I have to confess: when I first got the press release for TERROR IN A TEXAS TOWN, I thought it was for a horror movie. You have to admit, the title does fit perfectly for a fright flick. But when I realized it was a Western, I launched it to it nonetheless. After all, Arrow and MVD have rarely ever steered me in the wrong direction.
And sure enough, they produce the goods once more.
TERROR IN A TEXAS TOWN is an excellent, albeit different, genre film, and it’s one I recommend you give a look soon. This is not TOMBSTONE or SHANE remade…no, this is a nice little B-grade Western that offers an intriguing storyline, interesting characters, and even a social commentary or two.
If you are not familiar with TERROR IN A TEXAS TOWN, here is the plot synopsis courtesy of Arrow Academy & MVD Distribution:
For his 41st and final feature film, Joseph H. Lewis was able to combine the two genres in which he had excelled. The man in the director s chair for My Name is Julia Ross, Gun Crazy and The Big Combo, Lewis was one of the all-time greats in film noir. But he was also a fine director of Westerns, having made A Lawless Street, 7th Cavalry and The Halliday Brand, all of which especially the last remain underrated. Terror in a Texas Town would bring his noir sensibilities to the American West, resulting in one of his finest works.

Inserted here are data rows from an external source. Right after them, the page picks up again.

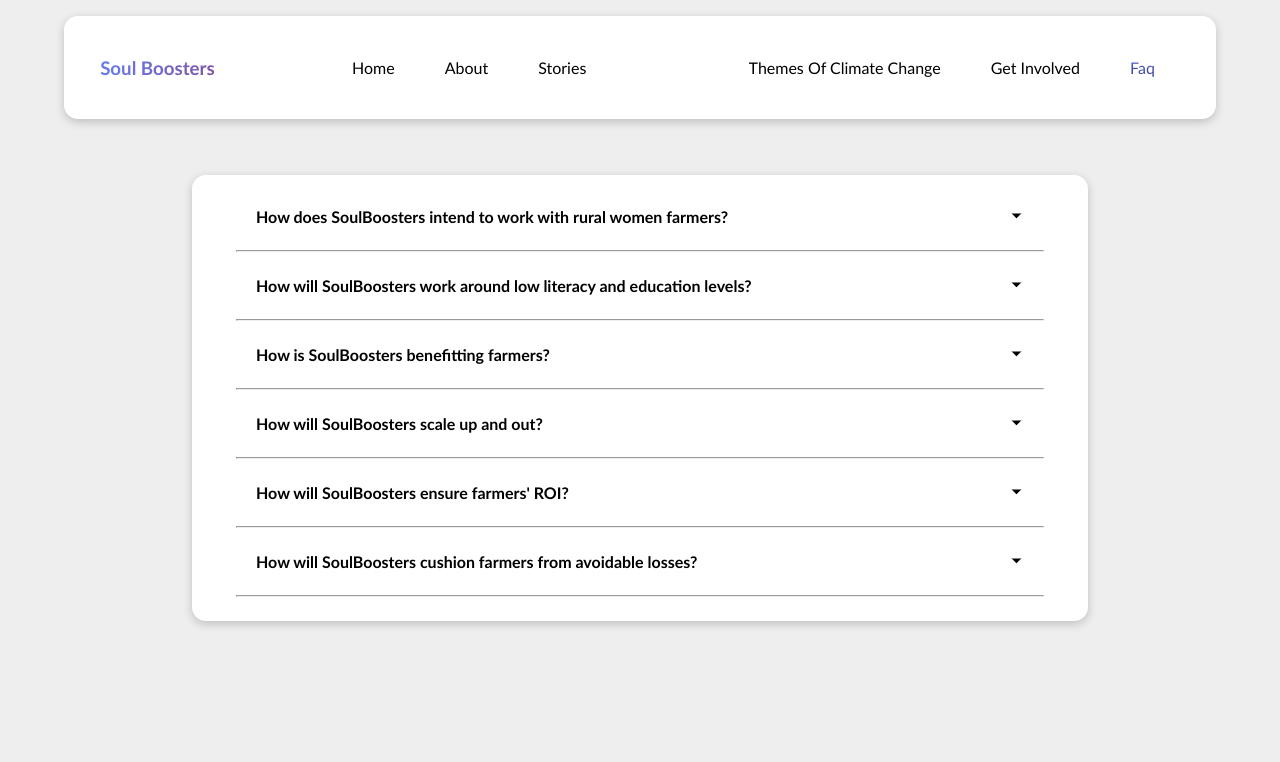
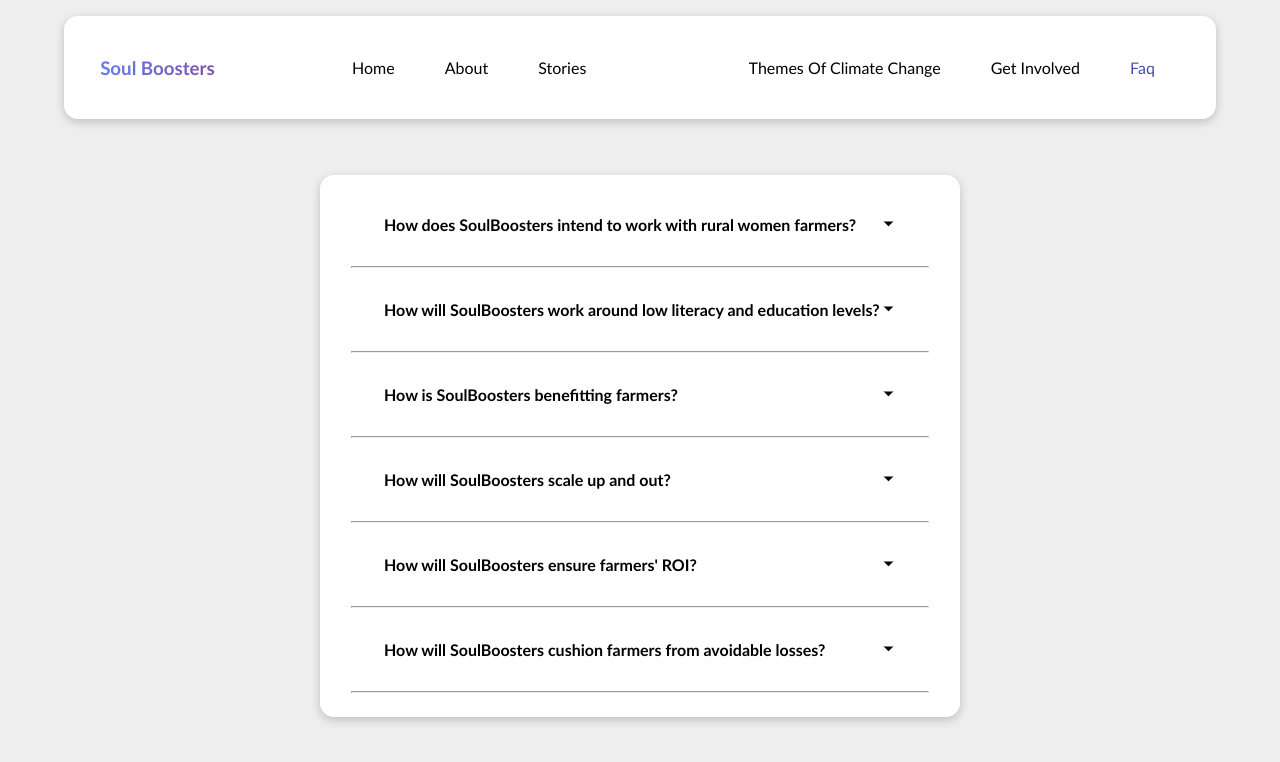
Before and after one commit to j3rryl/soulboosters, a React (Create React App) app: page /faq in a window 1280 px wide. Shown: the top 762 px of the page. Built offline with nearby package versions, Linux system fonts and the light colour scheme.

Commit message:
faq changes

```diff
--- a/src/assets/scss/faq.scss
+++ b/src/assets/scss/faq.scss
@@ -3,7 +3,7 @@
     width: 100%;
     .faq-card{
     margin: auto;
-    width: 70vw;
+    width: 50vw;
     height: fit-content;
     padding: 2vh 0;
     background-color: #fff;
@@ -11,7 +11,7 @@
     box-shadow: 0 3px 10px rgb(0 0 0 / 0.2);
     .faq{
         cursor: pointer;
-        padding: 0 5vw;
+        padding: 1vh 5vw;
         .question{
             display: flex;
             justify-content: space-between;
@@ -35,6 +35,7 @@
     hr{
         width: 90%;
         background-color: black;
+        margin-bottom: 1vh;
     }
     .faq.active .answer{
         max-height: 15vh;
--- a/src/pages/Faq.js
+++ b/src/pages/Faq.js
@@ -1,20 +1,7 @@
-import { useEffect, useState } from "react"
-
 import '../assets/scss/faq.scss'
 import Questions from "../components/Questions"
 
 const Faq = () => {
-  const faqs = document.querySelectorAll(".faq")
-  const [faq,setFaq]=useState(
-    false)
-  function toggleFaq(){
-      faqs.forEach(faq=>{
-        faq.addEventListener("click", ()=>{
-          faq.classList.toggle("active")
-        })
-      })
-      setFaq(!faq)
-  }
   return (
     <div className="faq-page">
       <div className="faq-card">
```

McNeil (Sebastian Cabot, The Time Machine) is a greedy hotel owner who wants to take control of Prairie City, the Texas town of the title. Keen to drive the local farmers of their land, McNeil hires a gunman, Johnny Crale (Nedrick Young, who would pen the Oscar-winning screenplay for The Defiant Ones the same year), resulting in the death of a former whaler. The dead man s son, George Hansen (Sterling Hayden, The Killing), arrives in town to inherit the farm and set the stage for revenge armed with only his father s old harpoon…
Terror in a Texas Town was written by Dalton Trumbo, one of the Hollywood Ten blacklisted by the film industry and forced to write under pseudonyms or to use fronts . Two years before he helped break the blacklist with on-screen credits for Otto Preminger s Exodus and Stanley Kubrick s Spartacus, his work was credited to Ben Perry, but it demonstrates a psychological depth and political dimension that is undoubtedly that of Trumbo.

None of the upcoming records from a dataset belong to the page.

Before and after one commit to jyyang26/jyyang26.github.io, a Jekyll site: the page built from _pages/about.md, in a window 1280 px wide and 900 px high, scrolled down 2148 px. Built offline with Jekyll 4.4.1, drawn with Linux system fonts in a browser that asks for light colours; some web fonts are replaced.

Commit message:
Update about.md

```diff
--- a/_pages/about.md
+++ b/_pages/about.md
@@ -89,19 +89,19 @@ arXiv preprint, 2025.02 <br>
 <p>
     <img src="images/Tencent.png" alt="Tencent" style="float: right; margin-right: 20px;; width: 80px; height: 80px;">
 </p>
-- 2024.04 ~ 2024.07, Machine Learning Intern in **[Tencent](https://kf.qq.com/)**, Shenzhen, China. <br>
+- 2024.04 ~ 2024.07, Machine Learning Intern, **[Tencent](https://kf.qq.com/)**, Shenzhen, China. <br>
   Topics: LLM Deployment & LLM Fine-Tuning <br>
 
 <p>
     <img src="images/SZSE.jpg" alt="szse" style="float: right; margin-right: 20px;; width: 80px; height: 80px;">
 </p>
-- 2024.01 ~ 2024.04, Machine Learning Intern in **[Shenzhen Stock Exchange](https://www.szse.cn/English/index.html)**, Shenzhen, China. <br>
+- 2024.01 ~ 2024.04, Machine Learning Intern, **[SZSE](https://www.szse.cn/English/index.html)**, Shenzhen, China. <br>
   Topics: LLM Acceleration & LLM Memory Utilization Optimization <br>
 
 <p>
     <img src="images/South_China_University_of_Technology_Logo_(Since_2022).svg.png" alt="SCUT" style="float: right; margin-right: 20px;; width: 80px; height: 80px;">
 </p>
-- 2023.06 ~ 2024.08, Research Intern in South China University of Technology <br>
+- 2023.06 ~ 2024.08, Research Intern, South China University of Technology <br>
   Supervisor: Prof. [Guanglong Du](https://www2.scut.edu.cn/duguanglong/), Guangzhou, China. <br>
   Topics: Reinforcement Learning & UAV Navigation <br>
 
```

I think the unusual aspects of this film are a big part of what make it so good for me. For example, the hero is not a traditional Western good guy; he’s a Swedish whaler’s son. Also, the weapon he chooses to use: a harpoon. Who ever heard of using a harpoon in the Old West? But it totally works for this film!

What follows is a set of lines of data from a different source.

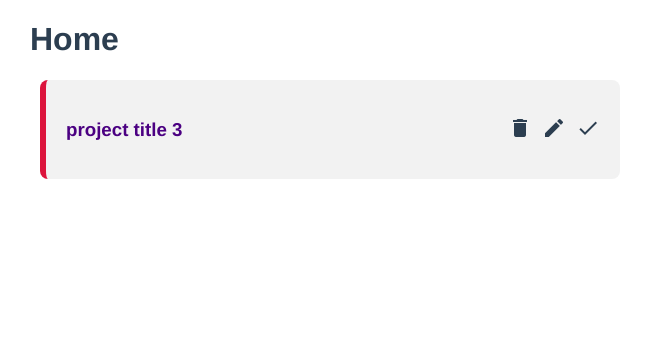
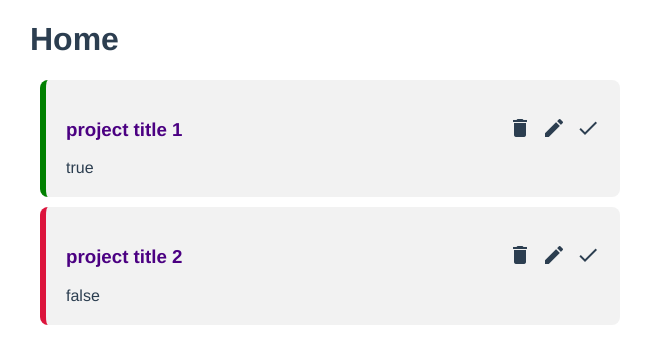
Before and after one commit to ChanMyaeAung22/project-planner, a Vue app: page / in a window 1280 px wide. Shown: the top 364 px of the page, without its empty margins (310-961 px from the left). Built offline with nearby package versions, Linux system fonts and the light colour scheme; data requests are answered from the project's data file.

Commit message:
dynamic component border color

```diff
--- a/database/db.json
+++ b/database/db.json
@@ -1,9 +1,16 @@
 {
   "projects": [
     {
-      "id": 3,
-      "title": "project title 3",
-      "detail": "project detail 3"
+      "id": 1,
+      "title": "project title 1",
+      "detail": "project detail 1",
+      "complete": true
+    },
+    {
+      "id": 2,
+      "title": "project title 2",
+      "detail": "project detail 2",
+      "complete": false
     }
   ]
 }
--- a/package.json
+++ b/package.json
@@ -5,7 +5,7 @@
   "scripts": {
     "serve": "vue-cli-service serve",
     "build": "vue-cli-service build",
-    "dev": "http://localhost:3000/projects"
+    "dev": "json-server --watch database/db.json"
   },
   "dependencies": {
     "core-js": "^3.8.3",
--- a/src/components/SingleProject.vue
+++ b/src/components/SingleProject.vue
@@ -1,5 +1,5 @@
 <template>
-  <div class="project">
+  <div class="project" :class="{complete:project.complete}">
     <div class="flexing">
         <div>
             <h3 @click="showDetail=!showDetail">{{project.title}}</h3>
@@ -11,6 +11,7 @@
         </div>
     </div>
     <p v-if="showDetail">{{project.detail}}</p>
+    {{project.complete}}
   </div>
 </template>
 
@@ -62,4 +63,7 @@ span{
 span:hover{
     color:#777;
 }
+.complete{
+    border-left-color: green;
+}
 </style>
```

TERROR IN A TEXAS TOWN is shot well and looks great onscreen. The picture is in black and white, but you barely notice because the story is so gripping. I though the b&w aspect would throw me off, but it did not in the least.
The acting is very good. I read other reviews that stated the B-grade quality of the acting was lacking. I disagree completely. Everybody in the cast does a great job. Sterling Hayden, who plays the main character, George Hansen, does a stupendous job as a Swedish immigrant, from the way he talks down to his mannerisms. And Sebastian Cabot shines as the bad guy, McNeil.
The story in TERROR IN A TEXAS TOWN, as mentioned, is very interesting and, despite the fact we’ve seen it numerous times, it is well done and engaging. The basic plot reminds me a bit of THE MAGNIFICENT SEVEN, which is another reason I found the film so much fun. But don’t let its familiarity dissuade you from seeing this film; you’ll greatly enjoy it regardless.
TERROR IN A TEXAS TOWN is a big win for me, and it’s a definitive feather in Arrow Academy and MVD’s cap. I love the fact Arrow Academy is preserving films like this with the Blu-ray treatment, and I can’t wait to see what’s on their title list for the future. TERROR IN A TEXAS TOWN is available now. In addition to a great picture and sound quality, the Blu-ray offers special edition contents that include:
SPECIAL EDITION CONTENTS:
• Brand-new 2K restoration from original film elements produced by Arrow Films exclusively for this release
• High Definition Blu-ray (1080p)
• Uncompressed Mono 1.0 PCM Audio
• Optional English subtitles for the deaf and hard of hearing
• Introduction by Peter Stanfield, author of Hollywood, Westerns and the 1930s: The Lost Trail and Horse Opera: The Strange History of the Singing Cowboy
• Scene-select commentaries by Stanfield
• Theatrical trailer
• Reversible sleeve featuring original and newly commissioned artwork by Vladimir Zimakov
• FIRST PRESSING ONLY: Illustrated collector s booklet featuring new writing by Glenn Kenny